(TASK OBJECTIVE):
Give back the data below exactly, with every line kept the same.

(EXERCISE DATA):
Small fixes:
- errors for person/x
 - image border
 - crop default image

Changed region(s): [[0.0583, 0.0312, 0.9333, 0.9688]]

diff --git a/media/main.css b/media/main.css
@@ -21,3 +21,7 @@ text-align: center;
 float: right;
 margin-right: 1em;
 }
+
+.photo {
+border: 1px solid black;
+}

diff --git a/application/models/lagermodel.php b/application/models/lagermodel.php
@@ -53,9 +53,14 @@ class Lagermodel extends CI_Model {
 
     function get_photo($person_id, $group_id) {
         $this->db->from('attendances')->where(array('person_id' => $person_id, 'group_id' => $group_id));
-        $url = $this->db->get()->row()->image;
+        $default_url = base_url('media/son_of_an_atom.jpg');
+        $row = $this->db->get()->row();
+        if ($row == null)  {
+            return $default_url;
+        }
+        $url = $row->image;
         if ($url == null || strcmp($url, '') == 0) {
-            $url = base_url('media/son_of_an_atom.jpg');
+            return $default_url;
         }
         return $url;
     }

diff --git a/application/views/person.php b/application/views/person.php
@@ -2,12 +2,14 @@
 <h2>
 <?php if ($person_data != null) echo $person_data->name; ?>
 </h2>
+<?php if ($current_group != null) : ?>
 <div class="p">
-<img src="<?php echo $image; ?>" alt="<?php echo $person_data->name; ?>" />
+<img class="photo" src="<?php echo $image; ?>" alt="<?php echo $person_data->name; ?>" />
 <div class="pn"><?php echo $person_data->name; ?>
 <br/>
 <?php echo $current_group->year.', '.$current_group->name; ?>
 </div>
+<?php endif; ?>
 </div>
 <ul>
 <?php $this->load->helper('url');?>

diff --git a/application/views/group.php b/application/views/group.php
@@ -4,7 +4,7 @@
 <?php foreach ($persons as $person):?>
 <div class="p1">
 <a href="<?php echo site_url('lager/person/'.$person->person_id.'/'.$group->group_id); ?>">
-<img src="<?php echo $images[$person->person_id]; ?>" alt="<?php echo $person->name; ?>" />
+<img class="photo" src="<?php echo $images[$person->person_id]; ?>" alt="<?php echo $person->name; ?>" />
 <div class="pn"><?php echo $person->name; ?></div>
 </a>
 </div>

(FINAL ANSWER):
Small fixes:
- errors for person/x
 - image border
 - crop default image

Changed region(s): [[0.0583, 0.0312, 0.9333, 0.9688]]

diff --git a/media/main.css b/media/main.css
@@ -21,3 +21,7 @@ text-align: center;
 float: right;
 margin-right: 1em;
 }
+
+.photo {
+border: 1px solid black;
+}

diff --git a/application/models/lagermodel.php b/application/models/lagermodel.php
@@ -53,9 +53,14 @@ class Lagermodel extends CI_Model {
 
     function get_photo($person_id, $group_id) {
         $this->db->from('attendances')->where(array('person_id' => $person_id, 'group_id' => $group_id));
-        $url = $this->db->get()->row()->image;
+        $default_url = base_url('media/son_of_an_atom.jpg');
+        $row = $this->db->get()->row();
+        if ($row == null)  {
+            return $default_url;
+        }
+        $url = $row->image;
         if ($url == null || strcmp($url, '') == 0) {
-            $url = base_url('media/son_of_an_atom.jpg');
+            return $default_url;
         }
         return $url;
     }

diff --git a/application/views/person.php b/application/views/person.php
@@ -2,12 +2,14 @@
 <h2>
 <?php if ($person_data != null) echo $person_data->name; ?>
 </h2>
+<?php if ($current_group != null) : ?>
 <div class="p">
-<img src="<?php echo $image; ?>" alt="<?php echo $person_data->name; ?>" />
+<img class="photo" src="<?php echo $image; ?>" alt="<?php echo $person_data->name; ?>" />
 <div class="pn"><?php echo $person_data->name; ?>
 <br/>
 <?php echo $current_group->year.', '.$current_group->name; ?>
 </div>
+<?php endif; ?>
 </div>
 <ul>
 <?php $this->load->helper('url');?>

diff --git a/application/views/group.php b/application/views/group.php
@@ -4,7 +4,7 @@
 <?php foreach ($persons as $person):?>
 <div class="p1">
 <a href="<?php echo site_url('lager/person/'.$person->person_id.'/'.$group->group_id); ?>">
-<img src="<?php echo $images[$person->person_id]; ?>" alt="<?php echo $person->name; ?>" />
+<img class="photo" src="<?php echo $images[$person->person_id]; ?>" alt="<?php echo $person->name; ?>" />
 <div class="pn"><?php echo $person->name; ?></div>
 </a>
 </div>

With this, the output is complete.